On March 12, 1998, Tecmo released Dead or Alive for the PlayStation in Japan. This version included two new characters (Bass and Ayane), a different graphics engine, a slightly revamped fighting engine and new background music (BGM). The PlayStation version was released in North America on March 31, 1998, and later in Europe on July 1998.

Tecmo also released Dead or Alive++ for the arcades in Japan. This version was based on the PlayStation version with an even slight updated gameplay that later expanded for the sequel, Dead or Alive 2.

Reception[edit]

Reception
Aggregate scores
Aggregator Score
GameRankings 83.92% (PlayStation)[2]
83.92% (Saturn)[3]
Metacritic 84/100 (PlayStation)[4]
Review scores
Publication Score
GameSpot 7.3/10 (PlayStation)[8]
6.8/10 (Saturn)[9]
IGN 8.5/10 (PlayStation)[7]
Allgame 4/5 stars (PlayStation)[5]
The Video Game Critic B+ (PlayStation)[6]

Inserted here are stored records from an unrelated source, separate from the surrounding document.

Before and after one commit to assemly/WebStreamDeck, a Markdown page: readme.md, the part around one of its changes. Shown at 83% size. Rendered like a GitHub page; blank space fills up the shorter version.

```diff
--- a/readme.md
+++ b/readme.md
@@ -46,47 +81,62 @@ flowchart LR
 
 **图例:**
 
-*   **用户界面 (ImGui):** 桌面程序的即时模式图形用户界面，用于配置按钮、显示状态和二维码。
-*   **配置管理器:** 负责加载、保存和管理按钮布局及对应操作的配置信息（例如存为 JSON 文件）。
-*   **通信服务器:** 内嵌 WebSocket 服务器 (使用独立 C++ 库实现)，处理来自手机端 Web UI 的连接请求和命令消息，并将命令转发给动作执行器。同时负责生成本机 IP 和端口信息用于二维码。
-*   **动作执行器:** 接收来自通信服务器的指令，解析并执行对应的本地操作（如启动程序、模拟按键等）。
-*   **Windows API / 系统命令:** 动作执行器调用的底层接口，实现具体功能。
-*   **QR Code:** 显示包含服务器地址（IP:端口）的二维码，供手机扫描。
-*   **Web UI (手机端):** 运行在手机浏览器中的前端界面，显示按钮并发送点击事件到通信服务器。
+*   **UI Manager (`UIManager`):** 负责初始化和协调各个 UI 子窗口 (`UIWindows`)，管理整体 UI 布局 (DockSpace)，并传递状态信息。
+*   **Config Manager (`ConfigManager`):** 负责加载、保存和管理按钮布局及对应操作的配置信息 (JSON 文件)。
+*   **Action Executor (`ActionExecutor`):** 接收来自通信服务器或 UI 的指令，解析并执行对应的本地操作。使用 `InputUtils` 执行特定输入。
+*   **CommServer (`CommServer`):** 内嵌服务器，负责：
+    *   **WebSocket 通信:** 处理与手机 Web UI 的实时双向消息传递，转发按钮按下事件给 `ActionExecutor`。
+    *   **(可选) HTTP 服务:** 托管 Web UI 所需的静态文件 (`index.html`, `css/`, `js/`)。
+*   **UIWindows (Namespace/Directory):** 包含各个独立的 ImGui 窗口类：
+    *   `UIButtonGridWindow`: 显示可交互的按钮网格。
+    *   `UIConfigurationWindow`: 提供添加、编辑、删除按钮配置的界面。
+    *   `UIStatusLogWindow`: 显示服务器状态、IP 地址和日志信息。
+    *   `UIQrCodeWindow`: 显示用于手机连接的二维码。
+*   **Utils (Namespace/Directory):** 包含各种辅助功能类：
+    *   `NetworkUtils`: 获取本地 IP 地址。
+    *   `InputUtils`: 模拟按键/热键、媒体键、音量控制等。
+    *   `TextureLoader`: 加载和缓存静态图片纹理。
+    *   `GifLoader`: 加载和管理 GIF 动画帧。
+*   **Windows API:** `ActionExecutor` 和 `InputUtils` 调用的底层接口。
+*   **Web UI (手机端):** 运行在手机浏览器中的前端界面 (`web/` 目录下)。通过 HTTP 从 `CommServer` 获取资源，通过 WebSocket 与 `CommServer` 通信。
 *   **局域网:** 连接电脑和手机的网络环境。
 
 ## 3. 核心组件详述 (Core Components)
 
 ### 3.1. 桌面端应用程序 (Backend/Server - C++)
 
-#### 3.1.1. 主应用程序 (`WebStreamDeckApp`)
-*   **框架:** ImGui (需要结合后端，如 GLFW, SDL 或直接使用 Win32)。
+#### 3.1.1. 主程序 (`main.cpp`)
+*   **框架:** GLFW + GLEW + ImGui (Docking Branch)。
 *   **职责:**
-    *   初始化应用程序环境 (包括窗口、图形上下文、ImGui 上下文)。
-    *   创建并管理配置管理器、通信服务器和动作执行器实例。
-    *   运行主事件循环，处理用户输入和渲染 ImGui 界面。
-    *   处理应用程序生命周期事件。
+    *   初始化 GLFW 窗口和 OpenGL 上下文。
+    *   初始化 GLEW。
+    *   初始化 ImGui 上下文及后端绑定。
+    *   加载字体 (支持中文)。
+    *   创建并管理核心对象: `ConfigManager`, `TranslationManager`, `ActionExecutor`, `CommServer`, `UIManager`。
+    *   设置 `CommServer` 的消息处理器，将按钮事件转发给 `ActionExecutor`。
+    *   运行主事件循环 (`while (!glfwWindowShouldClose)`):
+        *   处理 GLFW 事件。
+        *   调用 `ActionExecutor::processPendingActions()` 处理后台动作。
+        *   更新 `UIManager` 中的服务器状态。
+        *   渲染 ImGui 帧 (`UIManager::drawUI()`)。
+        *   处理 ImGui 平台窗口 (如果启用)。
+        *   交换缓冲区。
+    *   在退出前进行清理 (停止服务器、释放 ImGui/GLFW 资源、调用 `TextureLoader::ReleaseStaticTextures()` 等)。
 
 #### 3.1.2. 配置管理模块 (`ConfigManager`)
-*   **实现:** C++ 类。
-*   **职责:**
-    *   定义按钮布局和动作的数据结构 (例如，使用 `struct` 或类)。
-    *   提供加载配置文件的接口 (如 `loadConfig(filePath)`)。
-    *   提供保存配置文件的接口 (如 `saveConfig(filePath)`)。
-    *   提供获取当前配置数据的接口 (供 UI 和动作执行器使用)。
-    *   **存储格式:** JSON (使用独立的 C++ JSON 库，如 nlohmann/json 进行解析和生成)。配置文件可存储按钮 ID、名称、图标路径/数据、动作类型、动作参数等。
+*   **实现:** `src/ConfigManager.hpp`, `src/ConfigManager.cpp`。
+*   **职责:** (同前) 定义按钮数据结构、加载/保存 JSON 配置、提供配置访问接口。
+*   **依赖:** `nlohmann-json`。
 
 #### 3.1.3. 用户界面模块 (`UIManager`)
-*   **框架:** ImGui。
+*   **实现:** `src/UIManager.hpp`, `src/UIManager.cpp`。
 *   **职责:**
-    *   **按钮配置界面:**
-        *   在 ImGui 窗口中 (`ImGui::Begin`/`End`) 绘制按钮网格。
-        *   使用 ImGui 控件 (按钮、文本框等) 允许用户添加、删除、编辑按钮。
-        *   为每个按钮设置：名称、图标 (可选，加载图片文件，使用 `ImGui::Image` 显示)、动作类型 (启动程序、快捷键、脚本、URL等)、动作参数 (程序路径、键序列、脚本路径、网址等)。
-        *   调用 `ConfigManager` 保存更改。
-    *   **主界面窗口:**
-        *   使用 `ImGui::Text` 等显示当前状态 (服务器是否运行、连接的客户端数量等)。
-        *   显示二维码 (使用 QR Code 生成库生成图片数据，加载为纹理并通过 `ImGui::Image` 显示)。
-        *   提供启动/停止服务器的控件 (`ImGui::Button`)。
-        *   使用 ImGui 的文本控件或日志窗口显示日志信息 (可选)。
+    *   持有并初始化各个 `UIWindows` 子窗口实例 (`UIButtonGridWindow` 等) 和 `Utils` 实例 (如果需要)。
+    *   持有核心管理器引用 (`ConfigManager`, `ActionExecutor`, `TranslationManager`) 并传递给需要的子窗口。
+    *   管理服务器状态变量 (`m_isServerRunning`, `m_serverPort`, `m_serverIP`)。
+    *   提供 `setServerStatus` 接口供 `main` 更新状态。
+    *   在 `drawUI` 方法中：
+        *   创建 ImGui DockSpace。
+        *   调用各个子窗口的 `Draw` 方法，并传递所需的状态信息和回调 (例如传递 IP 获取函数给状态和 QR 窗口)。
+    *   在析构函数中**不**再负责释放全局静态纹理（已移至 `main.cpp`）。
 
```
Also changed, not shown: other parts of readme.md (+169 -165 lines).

Dead or Alive was met with a positive reception. In 2011, Complex ranked it as the seventh best fighting game of all time.[10]

Remake[edit]

In 2004, Tecmo released Dead or Alive Ultimate, a revamped version of the Sega Saturn version on the Xbox along with an updated version of Dead or Alive 2 in the same package. It was basically the original game ported to the Xbox, making graphics smoother, sound from stereo to surround, and adding Xbox Live online gaming. This game along with Dead or Alive 2, Ultimate became the second fighting game with online play.

References[edit]

  1. ^ "The History of Dead or Alive". IGN. 02-08-2004. Retrieved 2007-10-08.  Check date values in: |date= (help)
  2. ^ "Dead or Alive for PlayStation". GameRankings. 1998-03-31. Retrieved 2013-12-22. 
  3. ^ "Dead or Alive for Saturn". GameRankings. 1997-09-10. Retrieved 2013-12-22. 
  4. ^ "Dead or Alive for PlayStation Reviews". Metacritic. 1998-03-31. Retrieved 2013-12-22. 
  5. ^ House, Michael L. "Dead or Alive - Review". Allgame. Retrieved June 5, 2013. 
  6. ^ "The Video Game Critic's Playstation Reviews". videogamecritic.net. Retrieved June 5, 2013. 
  7. ^ "Dead or Alive - IGN". Uk.ign.com. 1998-03-27. Retrieved 2013-12-22. 
  8. ^ MacDonald, Ryan. "Dead or Alive Review". GameSpot. Retrieved June 5, 2013. 
  9. ^ Jeff Gerstmann (2013-10-10). "Dead or Alive (1997) Review". GameSpot. Retrieved 2013-12-22. 
  10. ^ Peter Rubin, The 50 Best Fighting Games of All Time, Complex.com, March 15, 2011

External links[edit]